WHAT TO DO >> Because the pictures are not wanted, give back only the exact text of every entry below.

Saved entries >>
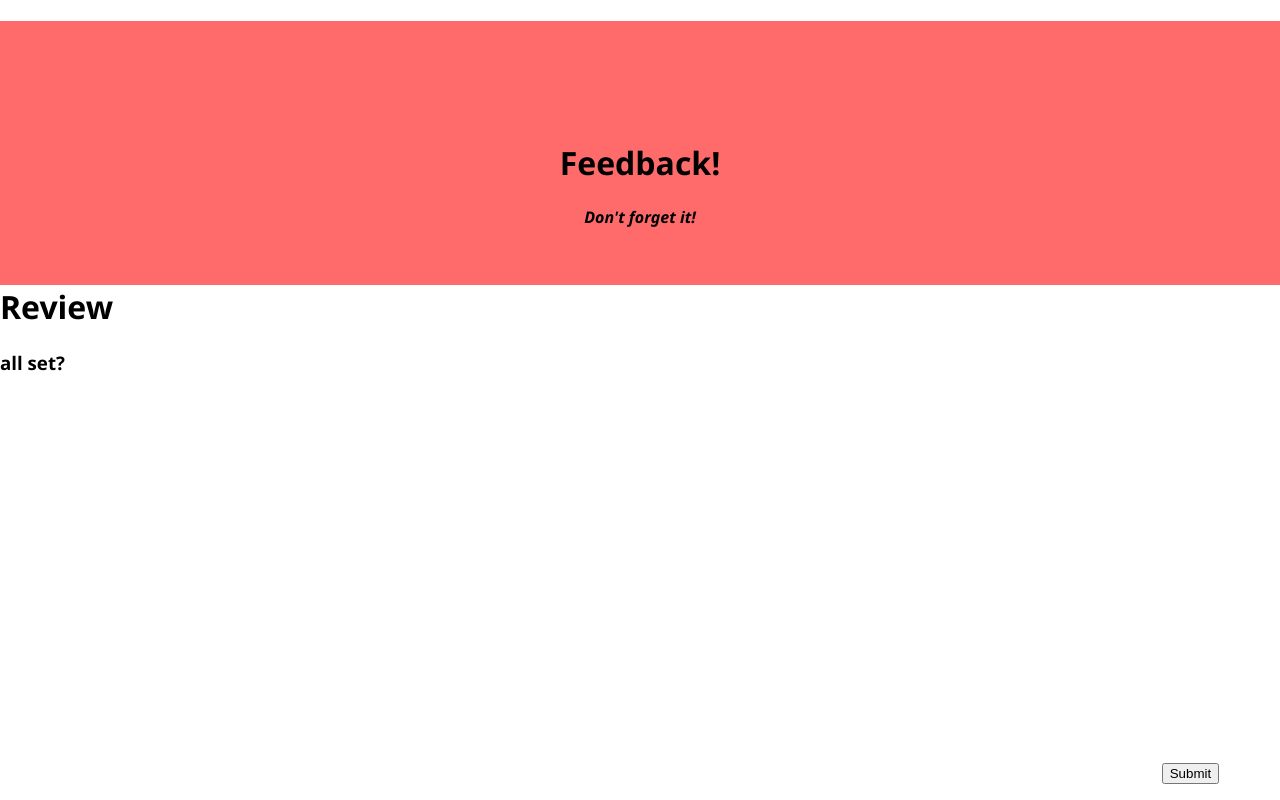
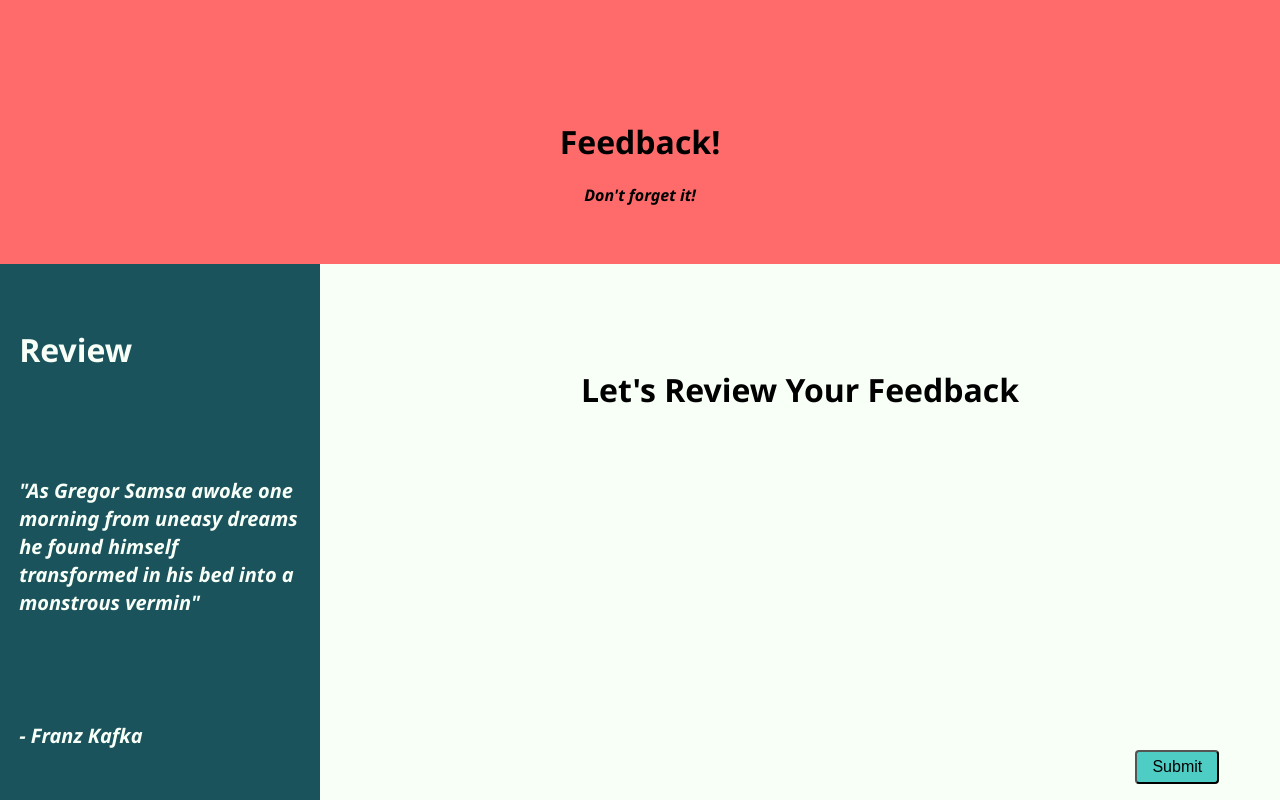
Before and after one commit to nrsimonelli/redux-weekend-project-feedback, a React (Create React App) app: page /#/review in a window 1280 px wide. Shown: the top 800 px of the page. Built offline with nearby package versions, Linux system fonts and the light colour scheme.

Commit message:
added quotes to each page, getting close on review map

```diff
--- a/src/components/Add_Comment/Add_Comment.js
+++ b/src/components/Add_Comment/Add_Comment.js
@@ -34,11 +34,12 @@ class Add_Comment extends Component {
       <div>
         <div className='left'>
           <h1 className='leftTitle'>Comments</h1>
-          <h3 className='leftSub'>if I had 53 minutes to spend as I liked I'd walk very slowly toward a water fountain</h3>
+          <h3 className='leftSub'>"If I had 53 minutes to spend as I liked I'd walk very slowly toward a water fountain"</h3>
+          <h4 className='leftSub'>- Antoine de Saint-Exupéry</h4>
         </div>
         <div className='wrap'>
           <div className='inWrap'>
-            <h1>Anything noteworthy about today?</h1>
+            <h1>Anything on your mind?</h1>
             <br></br>
             <div>
               <input onChange={this.commentNow} name='comment' id='comment' type='text'/>
--- a/src/components/Feeling/Feeling.js
+++ b/src/components/Feeling/Feeling.js
@@ -34,7 +34,8 @@ class Feeling extends Component {
       <div>
         <div className='left'>
           <h1 className='leftTitle'>Feeling</h1>
-          <h3 className='leftSub'>emotions play an important role in the learning process</h3>
+          <h3 className='leftSub'>"Emotions make us human. Denying them makes us beasts"</h3>
+          <h4 className='leftSub'>- Victoria Klein</h4>
         </div>
         <div className='wrap'>
           <div className='inWrap'>
--- a/src/components/Review/Review.js
+++ b/src/components/Review/Review.js
@@ -5,7 +5,24 @@ import {connect} from 'react-redux';
 
 class Review extends Component {
 
-  submitClicked = () =>{
+  // state = {
+  //   feeling: '',
+  //   understanding: '',
+  //   support: '',
+  //   comments: '',
+  // }
+
+  componentDidMount(){
+    console.log('review did mount');
+    console.log('redux state:', this.props.reduxState);
+
+
+
+
+  }
+
+  submitClicked = (event) =>{
+    event.preventDefault();
     // takes you to thank you page
     console.log('submit was clicked');
     this.props.history.push('/thanks');
@@ -14,22 +31,37 @@ class Review extends Component {
   render() {
     return (
       <div>
-        <h1>Review</h1>
-        <main>
-          <section className='formInfo'>
-            <h3>all set?</h3>
-          </section>
-          <section className='nextPath'>
-            <button onClick={this.submitClicked} id='submitInReview'>Submit</button>
-          </section>
-        </main>
+        <div className='left'>
+          <h1 className='leftTitle'>Review</h1>
+          <h3 className='leftSub'>"As Gregor Samsa awoke one morning from uneasy dreams he found himself transformed in his bed into a monstrous vermin"</h3>
+          <h4 className='leftSub'>- Franz Kafka</h4>
+        </div>
+        <div className='wrap'>
+          <div className='inWrap'>
+            <h1>Let's Review Your Feedback</h1>
+            <br></br>
+            <div>{this.props.reduxState.feedbackReducer.map((taco, i)=>{
+                return (
+                  <p> key={i}
+                    {taco.feeling}
+                    {taco.understanding}
+                  </p>
+                );
+            })}
+            </div>
+
+          </div>
+          <div className='nextPath'>
+            <button onClick={this.submitClicked} id='submitInReview' className='cont'>Submit</button>
+          </div>
+        </div>
       </div>
     ); // end return
   } // end render
 } // end class
 
 const putReduxStateOnProps =(reduxState)=>({
-  reduxState
+  reduxState: reduxState
 })
 
 export default connect(putReduxStateOnProps)(Review);
--- a/src/components/Start/Start.js
+++ b/src/components/Start/Start.js
@@ -15,7 +15,8 @@ class Start extends Component {
       <div>
         <div className='left'>
           <h1 className='leftTitle'>Start</h1>
-          <h3 className='leftSub'>everything starts at the beginning</h3>
+          <h3 className='leftSub'>"How can a train be lost? It's on rails!"</h3>
+          <h4 className='leftSub'>- Wes Anderson</h4>
         </div>
         <div className='wrap'>
           <div className='inWrap'>
--- a/src/components/Support/Support.js
+++ b/src/components/Support/Support.js
@@ -38,17 +38,17 @@ class Support extends Component {
         </div>
         <div className='wrap'>
           <div className='inWrap'>
-            <h1>How supported do you feel?</h1>
+            <h1>Do you feel supported?</h1>
             <br></br>
             <div>
               <input onChange={this.radioNow} type='radio' name='support' id='1' value='1'/>
-              <label for='1'>Alone</label>
+              <label for='1'>All Alone</label>
               <input onChange={this.radioNow} type='radio' name='support' id='2' value='2'/>
               <input onChange={this.radioNow} type='radio' name='support' id='3' value='3'/>
               <input onChange={this.radioNow} type='radio' name='support' id='4' value='4'/>
               <input onChange={this.radioNow} type='radio' name='support' id='5' value='5'/>
               <input onChange={this.radioNow} type='radio' name='support' id='6' value='6'/>
-              <label for='6'>Wonderfully so</label>
+              <label for='6'>Wonderfully So</label>
             </div>
           </div>
           <div className='nextPath'>
--- a/src/components/Understanding/Understanding.js
+++ b/src/components/Understanding/Understanding.js
@@ -37,7 +37,7 @@ class Understanding extends Component {
         </div>
         <div className='wrap'>
           <div className='inWrap'>
-            <h1>How well did you understand today's material?</h1>
+            <h1>How well did you comprehend today's material?</h1>
             <br></br>
             <div>
               <input onChange={this.radioNow} type='radio' name='und' id='1' value='1'/>
```
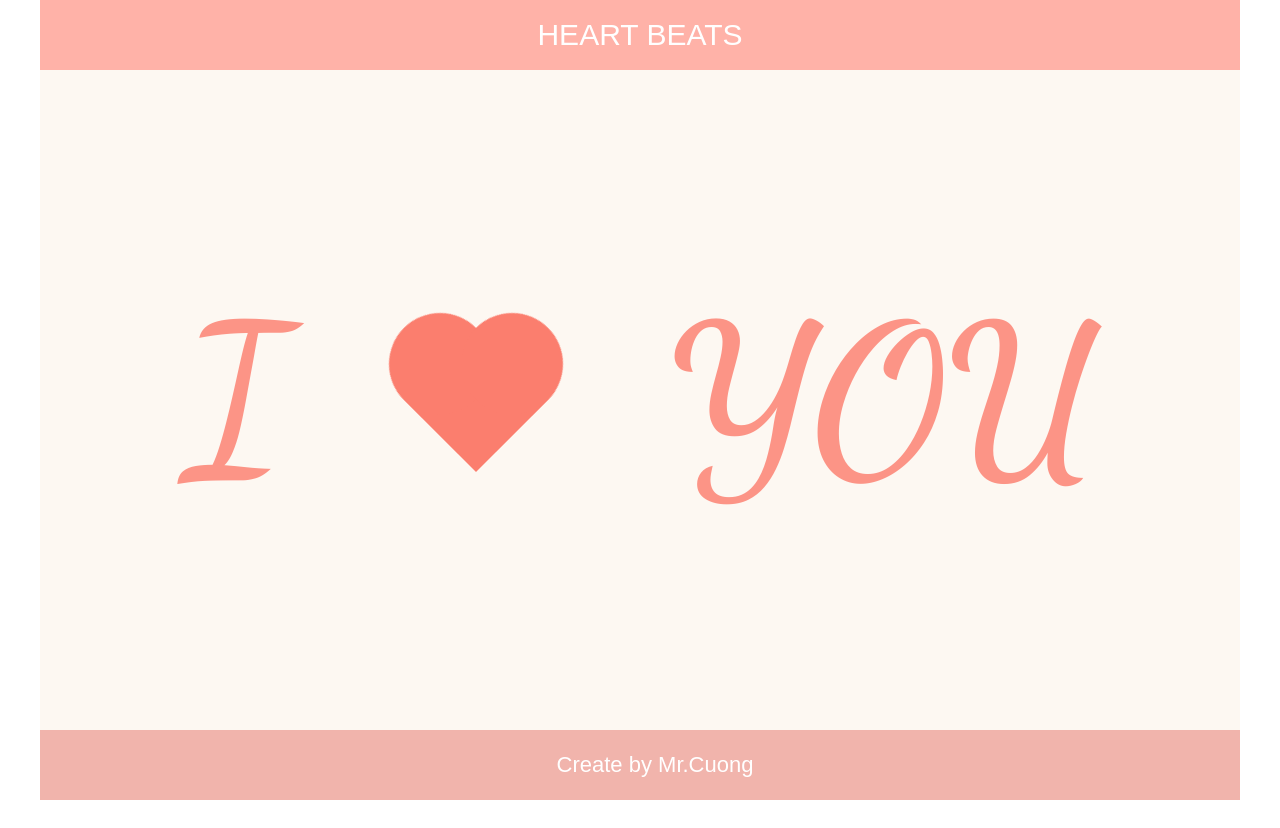
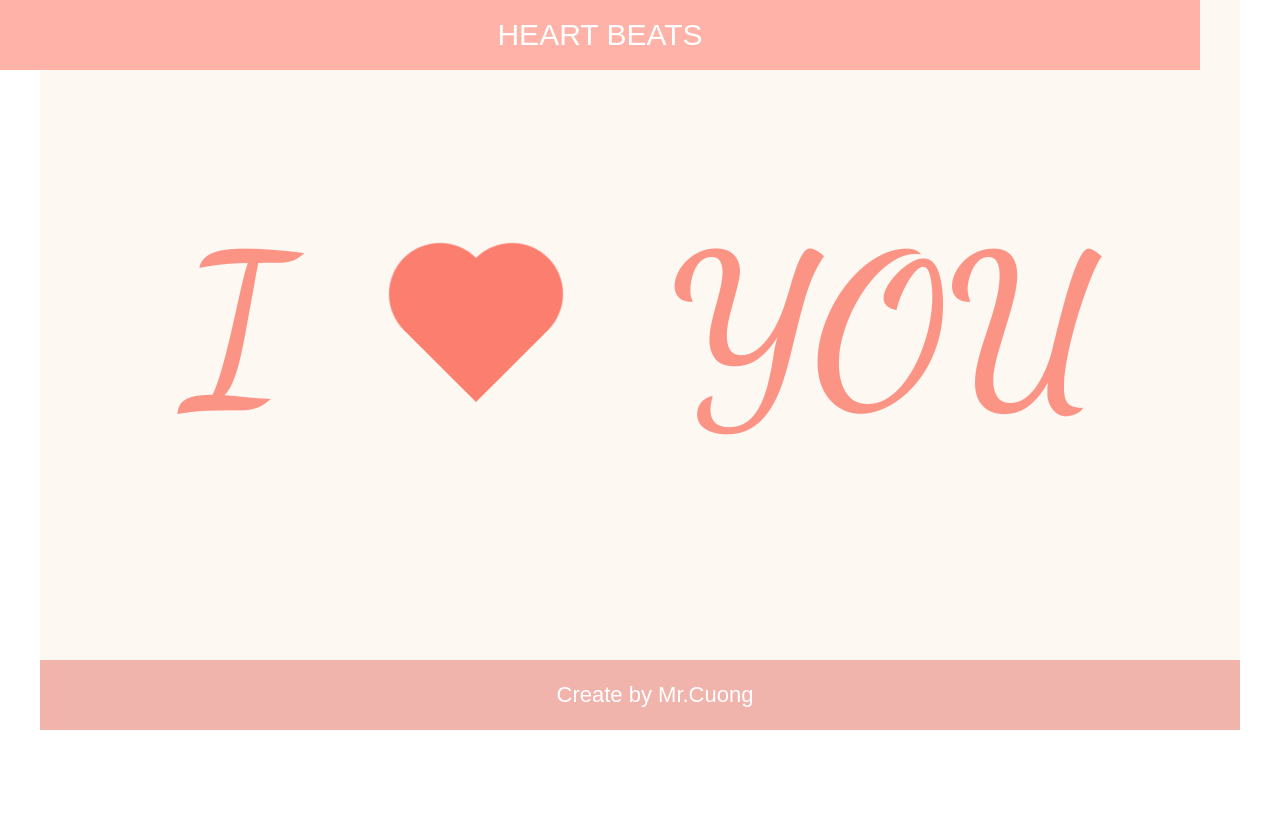
Before and after one commit to phamvancuong9x/bt6-css-animation, a plain HTML site: page index.html in a window 1280 px wide. After the commit the page ends 800 px from the top, so only its background shows below. Drawn offline with Linux system fonts and the light colour scheme.

Commit message:
change position of .header = fixed

```diff
--- a/reponsive.css
+++ b/reponsive.css
@@ -3,12 +3,18 @@
 }
 
 /* Table  and mobile*/
+
 @media (max-width: 1023px) {
+
   .content {
     flex-direction: column;
   }
 }
-
+.header {
+     position: fixed;
+    top: 0;
+    left: 0;
+}
 /* mobile */
 @media (max-width: 739px) {
   .content__text-first,
```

RESPONSE >>
Before and after one commit to nrsimonelli/redux-weekend-project-feedback, a React (Create React App) app: page /#/review in a window 1280 px wide. Shown: the top 800 px of the page. Built offline with nearby package versions, Linux system fonts and the light colour scheme.

Commit message:
added quotes to each page, getting close on review map

```diff
--- a/src/components/Add_Comment/Add_Comment.js
+++ b/src/components/Add_Comment/Add_Comment.js
@@ -34,11 +34,12 @@ class Add_Comment extends Component {
       <div>
         <div className='left'>
           <h1 className='leftTitle'>Comments</h1>
-          <h3 className='leftSub'>if I had 53 minutes to spend as I liked I'd walk very slowly toward a water fountain</h3>
+          <h3 className='leftSub'>"If I had 53 minutes to spend as I liked I'd walk very slowly toward a water fountain"</h3>
+          <h4 className='leftSub'>- Antoine de Saint-Exupéry</h4>
         </div>
         <div className='wrap'>
           <div className='inWrap'>
-            <h1>Anything noteworthy about today?</h1>
+            <h1>Anything on your mind?</h1>
             <br></br>
             <div>
               <input onChange={this.commentNow} name='comment' id='comment' type='text'/>
--- a/src/components/Feeling/Feeling.js
+++ b/src/components/Feeling/Feeling.js
@@ -34,7 +34,8 @@ class Feeling extends Component {
       <div>
         <div className='left'>
           <h1 className='leftTitle'>Feeling</h1>
-          <h3 className='leftSub'>emotions play an important role in the learning process</h3>
+          <h3 className='leftSub'>"Emotions make us human. Denying them makes us beasts"</h3>
+          <h4 className='leftSub'>- Victoria Klein</h4>
         </div>
         <div className='wrap'>
           <div className='inWrap'>
--- a/src/components/Review/Review.js
+++ b/src/components/Review/Review.js
@@ -5,7 +5,24 @@ import {connect} from 'react-redux';
 
 class Review extends Component {
 
-  submitClicked = () =>{
+  // state = {
+  //   feeling: '',
+  //   understanding: '',
+  //   support: '',
+  //   comments: '',
+  // }
+
+  componentDidMount(){
+    console.log('review did mount');
+    console.log('redux state:', this.props.reduxState);
+
+
+
+
+  }
+
+  submitClicked = (event) =>{
+    event.preventDefault();
     // takes you to thank you page
     console.log('submit was clicked');
     this.props.history.push('/thanks');
@@ -14,22 +31,37 @@ class Review extends Component {
   render() {
     return (
       <div>
-        <h1>Review</h1>
-        <main>
-          <section className='formInfo'>
-            <h3>all set?</h3>
-          </section>
-          <section className='nextPath'>
-            <button onClick={this.submitClicked} id='submitInReview'>Submit</button>
-          </section>
-        </main>
+        <div className='left'>
+          <h1 className='leftTitle'>Review</h1>
+          <h3 className='leftSub'>"As Gregor Samsa awoke one morning from uneasy dreams he found himself transformed in his bed into a monstrous vermin"</h3>
+          <h4 className='leftSub'>- Franz Kafka</h4>
+        </div>
+        <div className='wrap'>
+          <div className='inWrap'>
+            <h1>Let's Review Your Feedback</h1>
+            <br></br>
+            <div>{this.props.reduxState.feedbackReducer.map((taco, i)=>{
+                return (
+                  <p> key={i}
+                    {taco.feeling}
+                    {taco.understanding}
+                  </p>
+                );
+            })}
+            </div>
+
+          </div>
+          <div className='nextPath'>
+            <button onClick={this.submitClicked} id='submitInReview' className='cont'>Submit</button>
+          </div>
+        </div>
       </div>
     ); // end return
   } // end render
 } // end class
 
 const putReduxStateOnProps =(reduxState)=>({
-  reduxState
+  reduxState: reduxState
 })
 
 export default connect(putReduxStateOnProps)(Review);
--- a/src/components/Start/Start.js
+++ b/src/components/Start/Start.js
@@ -15,7 +15,8 @@ class Start extends Component {
       <div>
         <div className='left'>
           <h1 className='leftTitle'>Start</h1>
-          <h3 className='leftSub'>everything starts at the beginning</h3>
+          <h3 className='leftSub'>"How can a train be lost? It's on rails!"</h3>
+          <h4 className='leftSub'>- Wes Anderson</h4>
         </div>
         <div className='wrap'>
           <div className='inWrap'>
--- a/src/components/Support/Support.js
+++ b/src/components/Support/Support.js
@@ -38,17 +38,17 @@ class Support extends Component {
         </div>
         <div className='wrap'>
           <div className='inWrap'>
-            <h1>How supported do you feel?</h1>
+            <h1>Do you feel supported?</h1>
             <br></br>
             <div>
               <input onChange={this.radioNow} type='radio' name='support' id='1' value='1'/>
-              <label for='1'>Alone</label>
+              <label for='1'>All Alone</label>
               <input onChange={this.radioNow} type='radio' name='support' id='2' value='2'/>
               <input onChange={this.radioNow} type='radio' name='support' id='3' value='3'/>
               <input onChange={this.radioNow} type='radio' name='support' id='4' value='4'/>
               <input onChange={this.radioNow} type='radio' name='support' id='5' value='5'/>
               <input onChange={this.radioNow} type='radio' name='support' id='6' value='6'/>
-              <label for='6'>Wonderfully so</label>
+              <label for='6'>Wonderfully So</label>
             </div>
           </div>
           <div className='nextPath'>
--- a/src/components/Understanding/Understanding.js
+++ b/src/components/Understanding/Understanding.js
@@ -37,7 +37,7 @@ class Understanding extends Component {
         </div>
         <div className='wrap'>
           <div className='inWrap'>
-            <h1>How well did you understand today's material?</h1>
+            <h1>How well did you comprehend today's material?</h1>
             <br></br>
             <div>
               <input onChange={this.radioNow} type='radio' name='und' id='1' value='1'/>
```
Before and after one commit to phamvancuong9x/bt6-css-animation, a plain HTML site: page index.html in a window 1280 px wide. After the commit the page ends 800 px from the top, so only its background shows below. Drawn offline with Linux system fonts and the light colour scheme.

Commit message:
change position of .header = fixed

```diff
--- a/reponsive.css
+++ b/reponsive.css
@@ -3,12 +3,18 @@
 }
 
 /* Table  and mobile*/
+
 @media (max-width: 1023px) {
+
   .content {
     flex-direction: column;
   }
 }
-
+.header {
+     position: fixed;
+    top: 0;
+    left: 0;
+}
 /* mobile */
 @media (max-width: 739px) {
   .content__text-first,
```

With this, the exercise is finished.